Simple Living and the Indie Author

Many years ago, I co-authored a nonfiction book on simple living in urban areas. You can still find used copies on Amazon (but I am here to tell you that it’s not worth what the scalpers — sorry, the fine purveyors of gently-used books — are trying to sell it for).

Over the years since writing that book, I’ve gotten away from the practice of living simply. But it occurred to me recently that it could be a viable route for indies who want to be career writers – that is, they’d love to be able to live off of their writing income. Of course, a lot of people who write for a living already have this down pat, whether by necessity or by design. But on the off-chance this is a foreign notion to some folks, I thought it was worth talking about.

The concept is (forgive me) simple. You figure out, by trial and error, what the phrase “having enough” means to you: enough time in the day; enough stuff to maintain and not one thing more; and so on. It’s a process of streamlining your life so that it only contains the people, things, and activities that satisfy you. So don’t worry – nobody’s going to make you live off the grid in a tent. (Unless that’s what makes you happy. And if it does, hey, don’t let me stop you.) Continue reading “Simple Living and the Indie Author”

What Are You In This For?

Do you believe in kismet? I’m asking because the quote in this graphic, which I stole from the IndieView’s Facebook feed (and thanks for posting it, Big Al!), reminded me a little of an article posted by Kristine Kathryn Rusch on her blog last week. I blogged about Rusch’s article on my own blog over the weekend. But I thought the topic might also spark a broader discussion.
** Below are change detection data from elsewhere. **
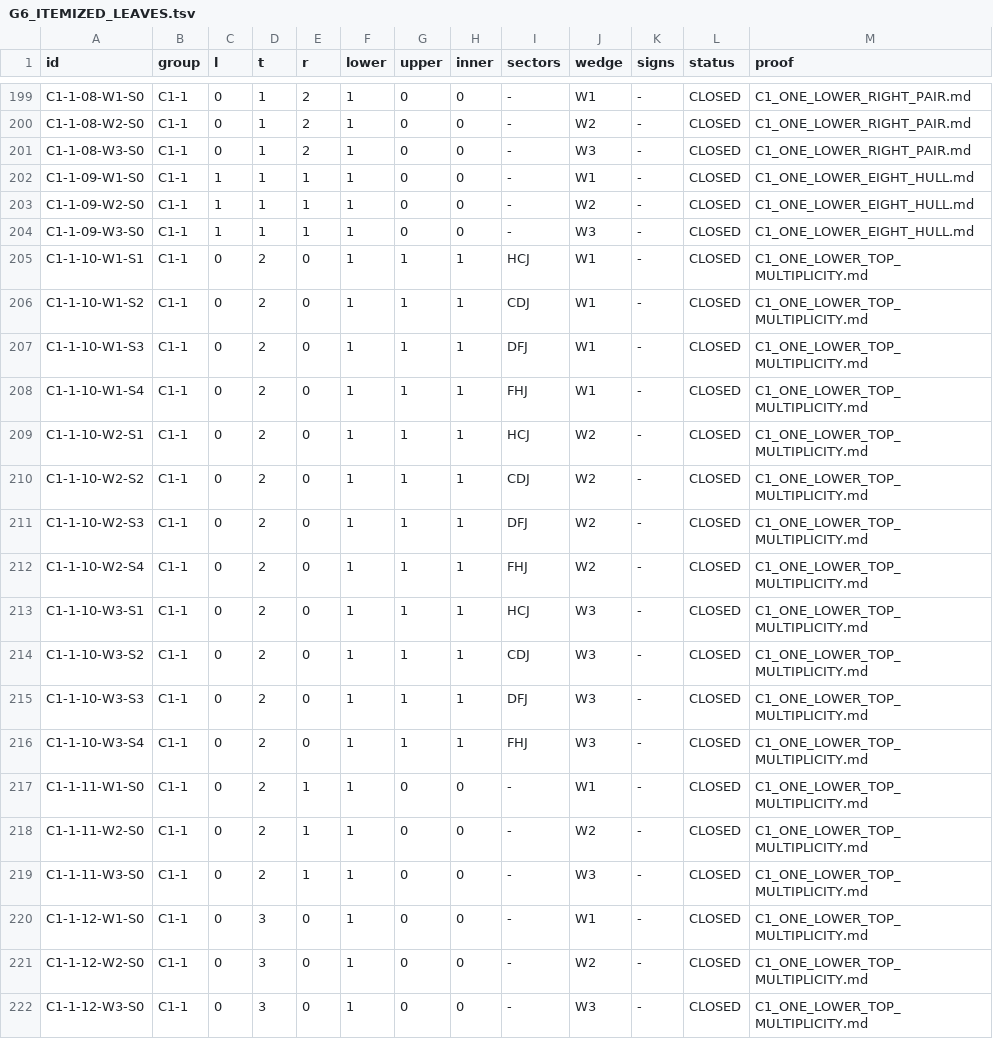
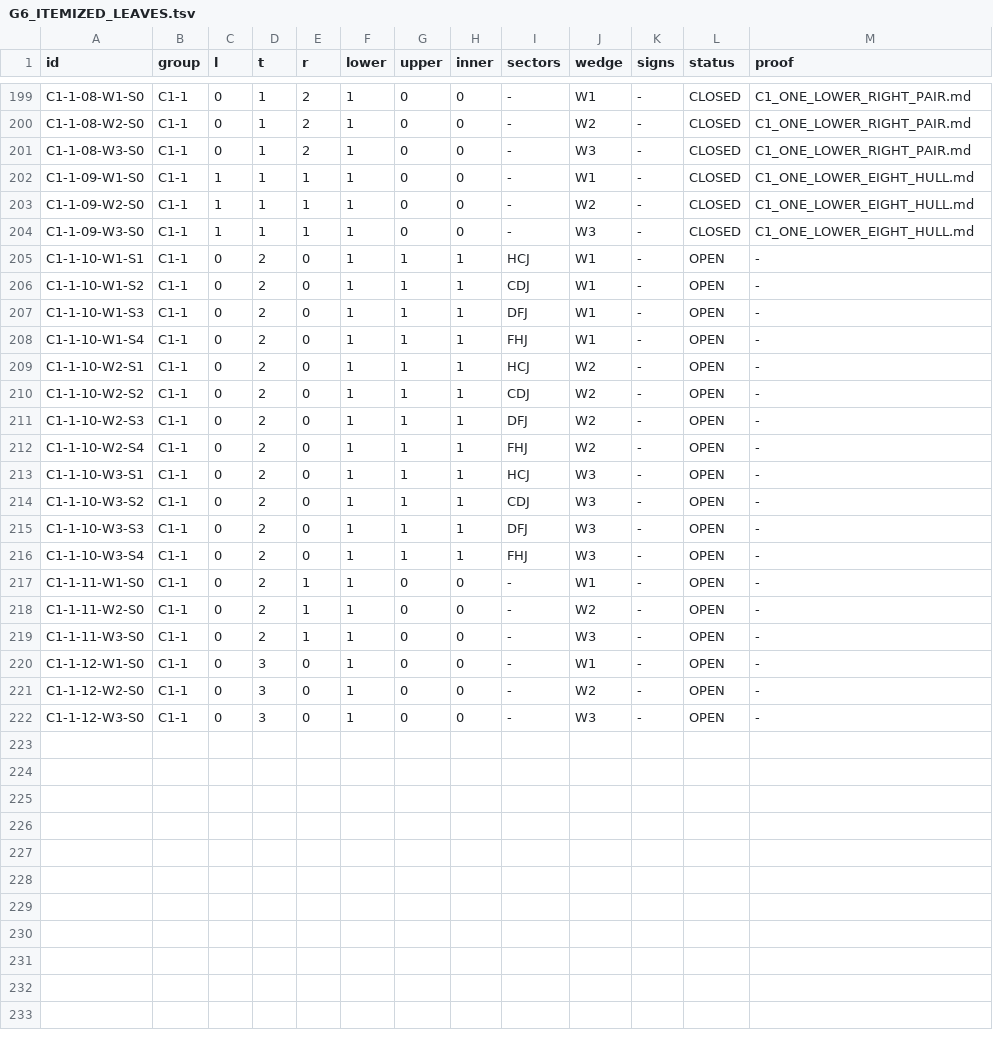
Before and after one commit to vltanh/lean4-heilbronn, a TSV file: hand/G6_ITEMIZED_LEAVES.tsv, drawn as a sheet; only a part is shown, gaps mark what is left out.

Commit message:
Preserve concurrent N6 lower mixed-cap closure and case ledger

```diff
--- a/hand/G6_ITEMIZED_LEAVES.tsv
+++ b/hand/G6_ITEMIZED_LEAVES.tsv
@@ -204,19 +204,19 @@ C1-1-09-W2-S0	C1-1	1	1	1	1	0	0	-	W2	-	CLOSED	C1_ONE_LOWER_EIGHT_HULL.md
 C1-1-09-W3-S0	C1-1	1	1	1	1	0	0	-	W3	-	CLOSED	C1_ONE_LOWER_EIGHT_HULL.md
-C1-1-10-W1-S1	C1-1	0	2	0	1	1	1	HCJ	W1	-	CLOSED	C1_ONE_LOWER_TOP_MULTIPLICITY.md
-C1-1-10-W1-S2	C1-1	0	2	0	1	1	1	CDJ	W1	-	CLOSED	C1_ONE_LOWER_TOP_MULTIPLICITY.md
-C1-1-10-W1-S3	C1-1	0	2	0	1	1	1	DFJ	W1	-	CLOSED	C1_ONE_LOWER_TOP_MULTIPLICITY.md
-C1-1-10-W1-S4	C1-1	0	2	0	1	1	1	FHJ	W1	-	CLOSED	C1_ONE_LOWER_TOP_MULTIPLICITY.md
-C1-1-10-W2-S1	C1-1	0	2	0	1	1	1	HCJ	W2	-	CLOSED	C1_ONE_LOWER_TOP_MULTIPLICITY.md
-C1-1-10-W2-S2	C1-1	0	2	0	1	1	1	CDJ	W2	-	CLOSED	C1_ONE_LOWER_TOP_MULTIPLICITY.md
-C1-1-10-W2-S3	C1-1	0	2	0	1	1	1	DFJ	W2	-	CLOSED	C1_ONE_LOWER_TOP_MULTIPLICITY.md
-C1-1-10-W2-S4	C1-1	0	2	0	1	1	1	FHJ	W2	-	CLOSED	C1_ONE_LOWER_TOP_MULTIPLICITY.md
-C1-1-10-W3-S1	C1-1	0	2	0	1	1	1	HCJ	W3	-	CLOSED	C1_ONE_LOWER_TOP_MULTIPLICITY.md
-C1-1-10-W3-S2	C1-1	0	2	0	1	1	1	CDJ	W3	-	CLOSED	C1_ONE_LOWER_TOP_MULTIPLICITY.md
-C1-1-10-W3-S3	C1-1	0	2	0	1	1	1	DFJ	W3	-	CLOSED	C1_ONE_LOWER_TOP_MULTIPLICITY.md
-C1-1-10-W3-S4	C1-1	0	2	0	1	1	1	FHJ	W3	-	CLOSED	C1_ONE_LOWER_TOP_MULTIPLICITY.md
-C1-1-11-W1-S0	C1-1	0	2	1	1	0	0	-	W1	-	CLOSED	C1_ONE_LOWER_TOP_MULTIPLICITY.md
-C1-1-11-W2-S0	C1-1	0	2	1	1	0	0	-	W2	-	CLOSED	C1_ONE_LOWER_TOP_MULTIPLICITY.md
-C1-1-11-W3-S0	C1-1	0	2	1	1	0	0	-	W3	-	CLOSED	C1_ONE_LOWER_TOP_MULTIPLICITY.md
-C1-1-12-W1-S0	C1-1	0	3	0	1	0	0	-	W1	-	CLOSED	C1_ONE_LOWER_TOP_MULTIPLICITY.md
-C1-1-12-W2-S0	C1-1	0	3	0	1	0	0	-	W2	-	CLOSED	C1_ONE_LOWER_TOP_MULTIPLICITY.md
-C1-1-12-W3-S0	C1-1	0	3	0	1	0	0	-	W3	-	CLOSED	C1_ONE_LOWER_TOP_MULTIPLICITY.md
+C1-1-10-W1-S1	C1-1	0	2	0	1	1	1	HCJ	W1	-	OPEN	-
+C1-1-10-W1-S2	C1-1	0	2	0	1	1	1	CDJ	W1	-	OPEN	-
+C1-1-10-W1-S3	C1-1	0	2	0	1	1	1	DFJ	W1	-	OPEN	-
+C1-1-10-W1-S4	C1-1	0	2	0	1	1	1	FHJ	W1	-	OPEN	-
+C1-1-10-W2-S1	C1-1	0	2	0	1	1	1	HCJ	W2	-	OPEN	-
+C1-1-10-W2-S2	C1-1	0	2	0	1	1	1	CDJ	W2	-	OPEN	-
+C1-1-10-W2-S3	C1-1	0	2	0	1	1	1	DFJ	W2	-	OPEN	-
+C1-1-10-W2-S4	C1-1	0	2	0	1	1	1	FHJ	W2	-	OPEN	-
+C1-1-10-W3-S1	C1-1	0	2	0	1	1	1	HCJ	W3	-	OPEN	-
+C1-1-10-W3-S2	C1-1	0	2	0	1	1	1	CDJ	W3	-	OPEN	-
+C1-1-10-W3-S3	C1-1	0	2	0	1	1	1	DFJ	W3	-	OPEN	-
+C1-1-10-W3-S4	C1-1	0	2	0	1	1	1	FHJ	W3	-	OPEN	-
+C1-1-11-W1-S0	C1-1	0	2	1	1	0	0	-	W1	-	OPEN	-
+C1-1-11-W2-S0	C1-1	0	2	1	1	0	0	-	W2	-	OPEN	-
+C1-1-11-W3-S0	C1-1	0	2	1	1	0	0	-	W3	-	OPEN	-
+C1-1-12-W1-S0	C1-1	0	3	0	1	0	0	-	W1	-	OPEN	-
+C1-1-12-W2-S0	C1-1	0	3	0	1	0	0	-	W2	-	OPEN	-
+C1-1-12-W3-S0	C1-1	0	3	0	1	0	0	-	W3	-	OPEN	-
```
Also changed, not shown: 7 other files.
Rusch makes a distinction between “career writers” and what she calls “one-book writers.” A one-book writer, she says, is somebody who basically wants to tick a box on his or her bucket list. This is the person who wants to hold a book with his or her name on the cover, and to see that book on a bookstore shelf – in short, to be recognized by the literary establishment as a “published author.” She goes on to say that most of the writers she has met, over the course of her career, fit this description. They may have more than one book in them, but they’re not trying to make a living at their writing – either because they have other interests to pursue, or because they’re convinced it’s impossible. Generally speaking, she says, these folks wouldn’t be satisfied by going indie. It’s not that they don’t want to make money from their writing; it would certainly be okay with them if the Bestseller Fairy sprinkled their work with her magic dust, so that they topped the New York Times list with no effort whatsoever. It’s the learning curve that stops them. It’s that they’d have to find editors, beta readers, cover artists, video production people, and promoters – or figure out how to do all this stuff themselves – and they’re convinced they’re incapable. Continue reading “What Are You In This For?”